___ DATA IN THIS EXERCISE
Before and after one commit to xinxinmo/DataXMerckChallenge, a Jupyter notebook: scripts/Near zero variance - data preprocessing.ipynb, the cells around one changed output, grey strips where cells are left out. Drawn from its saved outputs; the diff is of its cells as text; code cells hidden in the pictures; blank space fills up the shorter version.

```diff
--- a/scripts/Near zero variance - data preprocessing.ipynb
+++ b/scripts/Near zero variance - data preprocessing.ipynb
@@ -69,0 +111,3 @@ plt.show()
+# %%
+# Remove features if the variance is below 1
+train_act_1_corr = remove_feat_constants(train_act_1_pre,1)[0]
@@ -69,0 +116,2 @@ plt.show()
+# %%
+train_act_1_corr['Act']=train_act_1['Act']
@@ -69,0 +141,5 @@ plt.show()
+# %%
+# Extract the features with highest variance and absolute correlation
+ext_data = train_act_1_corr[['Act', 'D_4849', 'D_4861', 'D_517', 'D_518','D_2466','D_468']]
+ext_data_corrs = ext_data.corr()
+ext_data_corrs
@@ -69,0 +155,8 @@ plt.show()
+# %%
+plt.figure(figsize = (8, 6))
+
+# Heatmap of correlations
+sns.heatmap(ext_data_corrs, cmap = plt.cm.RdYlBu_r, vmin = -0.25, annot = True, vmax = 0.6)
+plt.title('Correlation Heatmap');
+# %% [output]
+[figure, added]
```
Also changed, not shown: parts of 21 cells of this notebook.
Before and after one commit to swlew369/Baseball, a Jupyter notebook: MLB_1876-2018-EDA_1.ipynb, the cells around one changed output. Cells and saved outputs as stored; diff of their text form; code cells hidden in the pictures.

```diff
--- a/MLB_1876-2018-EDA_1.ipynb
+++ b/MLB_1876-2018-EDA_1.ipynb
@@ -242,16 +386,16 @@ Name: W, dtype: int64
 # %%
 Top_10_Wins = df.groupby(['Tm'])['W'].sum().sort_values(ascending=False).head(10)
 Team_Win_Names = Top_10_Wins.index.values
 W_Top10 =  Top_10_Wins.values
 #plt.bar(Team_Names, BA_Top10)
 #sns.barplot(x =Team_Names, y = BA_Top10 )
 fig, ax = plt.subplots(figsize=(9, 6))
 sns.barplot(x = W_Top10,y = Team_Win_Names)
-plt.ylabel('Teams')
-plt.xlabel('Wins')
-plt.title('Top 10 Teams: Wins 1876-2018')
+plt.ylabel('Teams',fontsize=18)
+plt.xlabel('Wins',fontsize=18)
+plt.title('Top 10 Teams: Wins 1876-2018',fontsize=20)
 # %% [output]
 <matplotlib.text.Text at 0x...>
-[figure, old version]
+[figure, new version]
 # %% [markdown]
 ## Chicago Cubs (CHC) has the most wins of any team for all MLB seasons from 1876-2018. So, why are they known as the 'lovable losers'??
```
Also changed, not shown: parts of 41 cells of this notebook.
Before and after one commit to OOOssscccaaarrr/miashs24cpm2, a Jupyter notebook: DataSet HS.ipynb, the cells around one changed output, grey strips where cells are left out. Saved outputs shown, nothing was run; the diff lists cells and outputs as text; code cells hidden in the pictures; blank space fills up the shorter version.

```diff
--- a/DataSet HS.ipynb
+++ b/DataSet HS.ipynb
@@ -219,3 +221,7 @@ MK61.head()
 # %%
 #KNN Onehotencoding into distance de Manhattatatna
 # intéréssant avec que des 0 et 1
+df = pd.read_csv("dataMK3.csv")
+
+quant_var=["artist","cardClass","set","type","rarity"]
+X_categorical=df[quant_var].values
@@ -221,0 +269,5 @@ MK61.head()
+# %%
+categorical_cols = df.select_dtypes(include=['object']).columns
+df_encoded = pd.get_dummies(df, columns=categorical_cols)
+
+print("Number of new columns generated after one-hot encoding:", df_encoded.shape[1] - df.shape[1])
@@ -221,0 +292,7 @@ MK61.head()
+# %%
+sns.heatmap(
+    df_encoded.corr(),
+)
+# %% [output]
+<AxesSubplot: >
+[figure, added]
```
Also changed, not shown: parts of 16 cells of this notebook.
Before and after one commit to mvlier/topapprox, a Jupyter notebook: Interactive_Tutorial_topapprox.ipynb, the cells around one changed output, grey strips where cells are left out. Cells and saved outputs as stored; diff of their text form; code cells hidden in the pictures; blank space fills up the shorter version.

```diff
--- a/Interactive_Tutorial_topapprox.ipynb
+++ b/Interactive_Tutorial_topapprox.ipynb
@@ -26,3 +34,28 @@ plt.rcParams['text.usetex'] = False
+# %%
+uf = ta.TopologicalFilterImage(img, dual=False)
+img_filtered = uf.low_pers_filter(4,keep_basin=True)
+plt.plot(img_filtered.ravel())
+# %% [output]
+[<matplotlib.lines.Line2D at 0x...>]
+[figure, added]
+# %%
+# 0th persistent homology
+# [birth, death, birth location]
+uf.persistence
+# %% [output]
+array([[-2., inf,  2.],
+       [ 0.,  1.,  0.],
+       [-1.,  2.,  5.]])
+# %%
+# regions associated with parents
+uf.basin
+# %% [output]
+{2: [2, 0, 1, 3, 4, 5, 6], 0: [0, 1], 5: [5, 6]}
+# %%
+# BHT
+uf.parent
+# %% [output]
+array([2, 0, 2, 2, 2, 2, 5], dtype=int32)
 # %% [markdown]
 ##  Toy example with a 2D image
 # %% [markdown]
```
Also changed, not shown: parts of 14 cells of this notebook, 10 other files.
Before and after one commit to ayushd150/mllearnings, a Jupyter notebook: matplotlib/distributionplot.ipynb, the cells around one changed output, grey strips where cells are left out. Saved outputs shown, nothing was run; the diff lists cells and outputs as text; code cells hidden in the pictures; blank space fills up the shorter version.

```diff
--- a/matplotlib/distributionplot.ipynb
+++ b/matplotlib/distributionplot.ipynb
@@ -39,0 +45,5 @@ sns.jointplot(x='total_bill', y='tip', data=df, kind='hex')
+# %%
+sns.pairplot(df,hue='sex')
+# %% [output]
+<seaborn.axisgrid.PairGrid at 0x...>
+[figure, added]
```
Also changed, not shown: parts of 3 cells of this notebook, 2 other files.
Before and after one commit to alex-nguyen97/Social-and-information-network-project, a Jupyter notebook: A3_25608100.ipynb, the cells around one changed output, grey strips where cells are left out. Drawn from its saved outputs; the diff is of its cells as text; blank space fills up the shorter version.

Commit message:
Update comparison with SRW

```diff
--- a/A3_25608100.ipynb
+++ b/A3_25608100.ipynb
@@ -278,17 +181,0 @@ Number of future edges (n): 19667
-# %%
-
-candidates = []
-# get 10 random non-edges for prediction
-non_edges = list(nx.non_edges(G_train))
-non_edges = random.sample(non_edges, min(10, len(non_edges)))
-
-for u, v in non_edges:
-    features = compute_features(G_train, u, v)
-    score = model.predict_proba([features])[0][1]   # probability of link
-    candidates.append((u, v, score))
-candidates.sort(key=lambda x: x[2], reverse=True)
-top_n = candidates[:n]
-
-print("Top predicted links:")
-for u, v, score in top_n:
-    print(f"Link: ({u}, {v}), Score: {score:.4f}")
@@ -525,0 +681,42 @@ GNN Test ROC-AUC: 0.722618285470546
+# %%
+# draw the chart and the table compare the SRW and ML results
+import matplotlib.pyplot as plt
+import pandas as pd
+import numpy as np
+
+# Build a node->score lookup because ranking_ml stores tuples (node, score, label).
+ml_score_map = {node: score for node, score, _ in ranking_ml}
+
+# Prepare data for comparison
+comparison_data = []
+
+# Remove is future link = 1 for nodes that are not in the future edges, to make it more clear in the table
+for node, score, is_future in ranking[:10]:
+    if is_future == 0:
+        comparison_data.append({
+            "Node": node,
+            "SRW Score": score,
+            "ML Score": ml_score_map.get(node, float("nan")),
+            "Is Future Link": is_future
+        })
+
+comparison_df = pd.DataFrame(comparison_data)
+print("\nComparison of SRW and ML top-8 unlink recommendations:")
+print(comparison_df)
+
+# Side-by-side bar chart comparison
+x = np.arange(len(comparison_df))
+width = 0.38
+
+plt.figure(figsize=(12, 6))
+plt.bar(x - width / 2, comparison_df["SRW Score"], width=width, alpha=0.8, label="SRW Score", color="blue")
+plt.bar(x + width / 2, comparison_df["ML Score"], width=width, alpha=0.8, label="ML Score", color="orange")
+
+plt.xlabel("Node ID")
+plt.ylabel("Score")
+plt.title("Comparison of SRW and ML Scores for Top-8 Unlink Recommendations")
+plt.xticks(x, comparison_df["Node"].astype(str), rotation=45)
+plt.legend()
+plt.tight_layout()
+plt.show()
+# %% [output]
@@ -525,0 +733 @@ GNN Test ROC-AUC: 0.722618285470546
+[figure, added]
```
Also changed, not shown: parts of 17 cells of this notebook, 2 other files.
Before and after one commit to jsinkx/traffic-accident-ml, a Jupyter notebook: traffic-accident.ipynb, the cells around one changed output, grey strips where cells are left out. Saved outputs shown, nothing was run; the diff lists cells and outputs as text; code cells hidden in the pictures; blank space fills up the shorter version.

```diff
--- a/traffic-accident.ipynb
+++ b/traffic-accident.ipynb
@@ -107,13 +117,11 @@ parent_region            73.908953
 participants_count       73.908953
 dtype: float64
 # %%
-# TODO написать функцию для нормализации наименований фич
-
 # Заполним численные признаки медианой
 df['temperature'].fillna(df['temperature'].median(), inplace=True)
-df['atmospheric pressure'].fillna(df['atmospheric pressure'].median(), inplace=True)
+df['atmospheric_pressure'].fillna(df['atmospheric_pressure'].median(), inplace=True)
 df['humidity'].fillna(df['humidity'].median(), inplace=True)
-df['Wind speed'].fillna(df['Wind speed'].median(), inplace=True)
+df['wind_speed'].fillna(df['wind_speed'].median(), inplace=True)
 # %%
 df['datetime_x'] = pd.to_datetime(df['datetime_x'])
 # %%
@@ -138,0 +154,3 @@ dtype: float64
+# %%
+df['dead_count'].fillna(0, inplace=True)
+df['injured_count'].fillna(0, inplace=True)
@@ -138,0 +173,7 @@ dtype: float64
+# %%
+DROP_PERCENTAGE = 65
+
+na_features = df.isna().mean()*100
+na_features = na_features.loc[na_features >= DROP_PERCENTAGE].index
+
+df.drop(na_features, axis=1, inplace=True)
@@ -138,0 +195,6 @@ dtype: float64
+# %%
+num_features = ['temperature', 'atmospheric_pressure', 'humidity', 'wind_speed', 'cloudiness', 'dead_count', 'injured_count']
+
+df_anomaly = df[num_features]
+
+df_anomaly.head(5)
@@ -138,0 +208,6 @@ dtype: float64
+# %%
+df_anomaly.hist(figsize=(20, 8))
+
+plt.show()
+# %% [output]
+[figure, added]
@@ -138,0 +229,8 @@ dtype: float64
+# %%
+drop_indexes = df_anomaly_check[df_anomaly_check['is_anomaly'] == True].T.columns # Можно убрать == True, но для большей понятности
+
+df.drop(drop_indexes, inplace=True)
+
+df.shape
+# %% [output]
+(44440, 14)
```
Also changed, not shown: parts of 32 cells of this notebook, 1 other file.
______
**DESCRIPTION OF THE TASK:**
Read through the entries, then copy every line where the string "other" is found.

**TASK SOLUTION:**
Also changed, not shown: parts of 14 cells of this notebook, 10 other files.
Also changed, not shown: parts of 3 cells of this notebook, 2 other files.
Also changed, not shown: parts of 17 cells of this notebook, 2 other files.
Also changed, not shown: parts of 32 cells of this notebook, 1 other file.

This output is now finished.